Required action:
Filter the entries that follow, copying every line in which the word "html" appears.

Listed records:

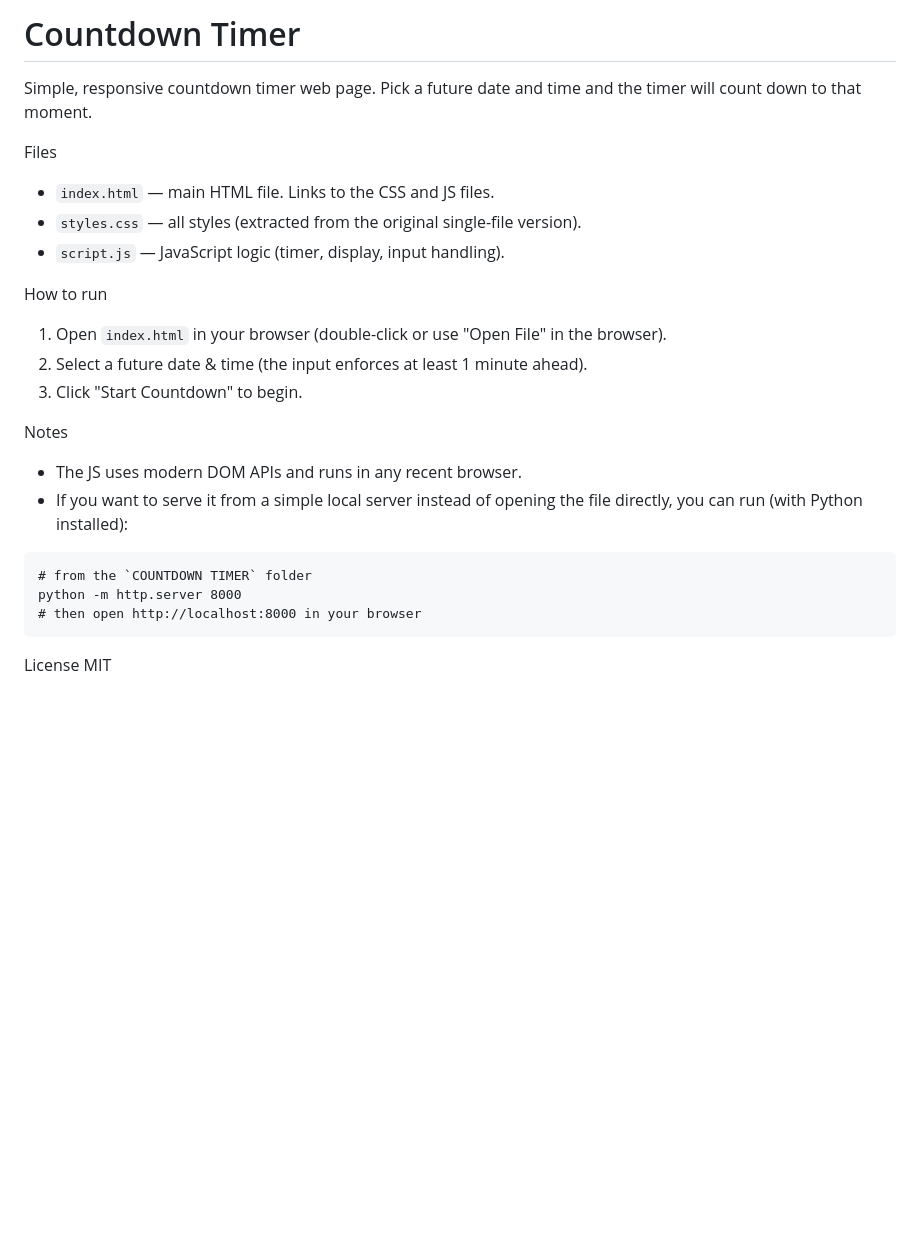
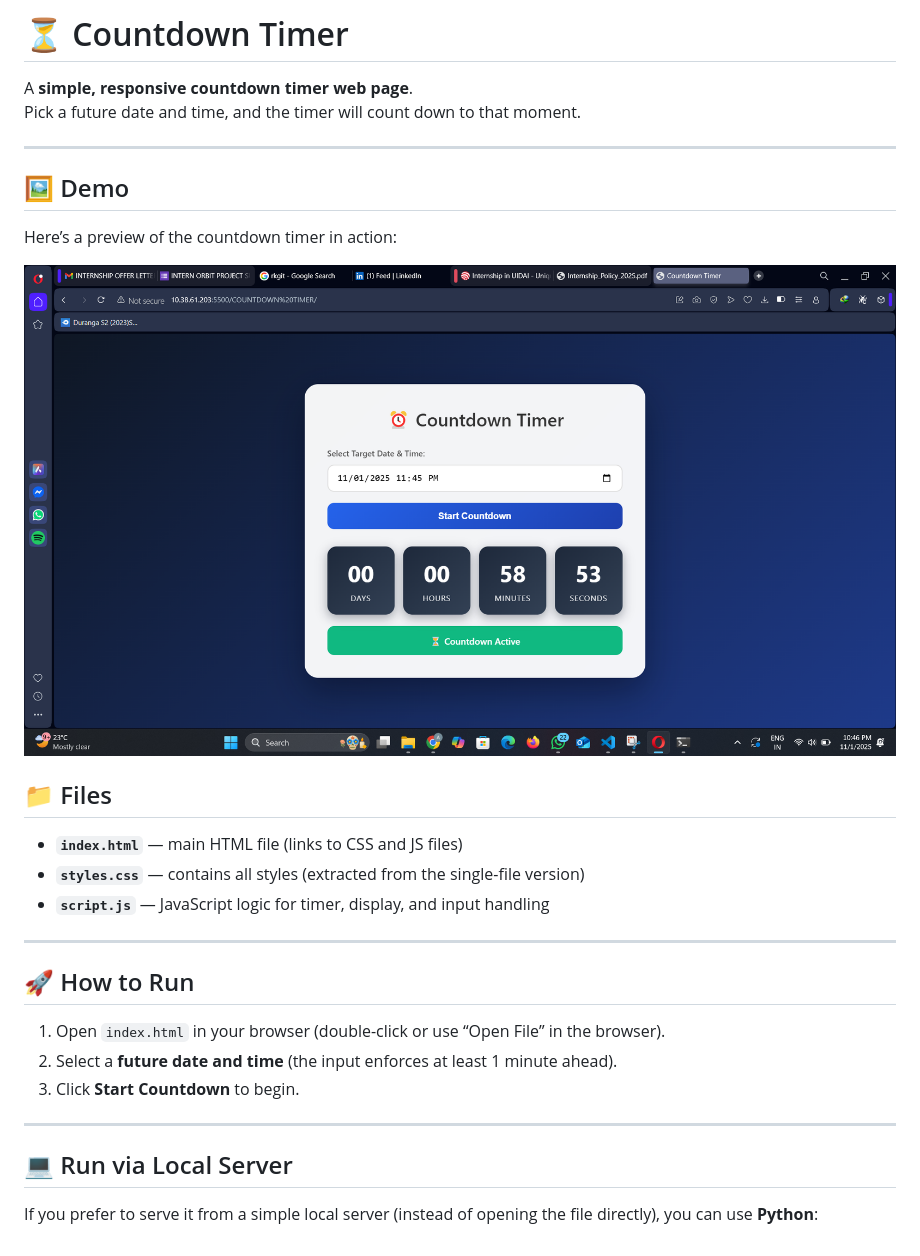
Before and after one commit to anumau011/COUNTDOWN-TIMER, a Markdown page: README.md, the part around the change. GitHub-like rendering; pictures changed too: image.png (added); blank space fills up the shorter version.

````diff
--- a/README.md
+++ b/README.md
@@ -1,26 +1,33 @@
-# Countdown Timer
+# ⏳ Countdown Timer
 
-Simple, responsive countdown timer web page. Pick a future date and time and the timer will count down to that moment.
+A **simple, responsive countdown timer web page**.
+Pick a future date and time, and the timer will count down to that moment.
 
-Files
-- `index.html` — main HTML file. Links to the CSS and JS files.
-- `styles.css` — all styles (extracted from the original single-file version).
-- `script.js` — JavaScript logic (timer, display, input handling).
+---
 
-How to run
-1. Open `index.html` in your browser (double-click or use "Open File" in the browser).
-2. Select a future date & time (the input enforces at least 1 minute ahead).
-3. Click "Start Countdown" to begin.
+## 🖼️ Demo
 
-Notes
-- The JS uses modern DOM APIs and runs in any recent browser.
-- If you want to serve it from a simple local server instead of opening the file directly, you can run (with Python installed):
+Here’s a preview of the countdown timer in action:
 
-```cmd
-# from the `COUNTDOWN TIMER` folder
-python -m http.server 8000
-# then open http://localhost:8000 in your browser
-```
+![Countdown Timer Demo](image.png)
 
-License
-MIT
+
+## 📁 Files
+
+- **`index.html`** — main HTML file (links to CSS and JS files)
+- **`styles.css`** — contains all styles (extracted from the single-file version)
+- **`script.js`** — JavaScript logic for timer, display, and input handling
+
+---
+
+## 🚀 How to Run
+
+1. Open `index.html` in your browser (double-click or use “Open File” in the browser).
+2. Select a **future date and time** (the input enforces at least 1 minute ahead).
+3. Click **Start Countdown** to begin.
+
+---
+
+## 💻 Run via Local Server
+
+If you prefer to serve it from a simple local server (instead of opening the file directly), you can use **Python**:
````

Reply:
-- `index.html` — main HTML file. Links to the CSS and JS files.
-1. Open `index.html` in your browser (double-click or use "Open File" in the browser).
+- **`index.html`** — main HTML file (links to CSS and JS files)
+1. Open `index.html` in your browser (double-click or use “Open File” in the browser).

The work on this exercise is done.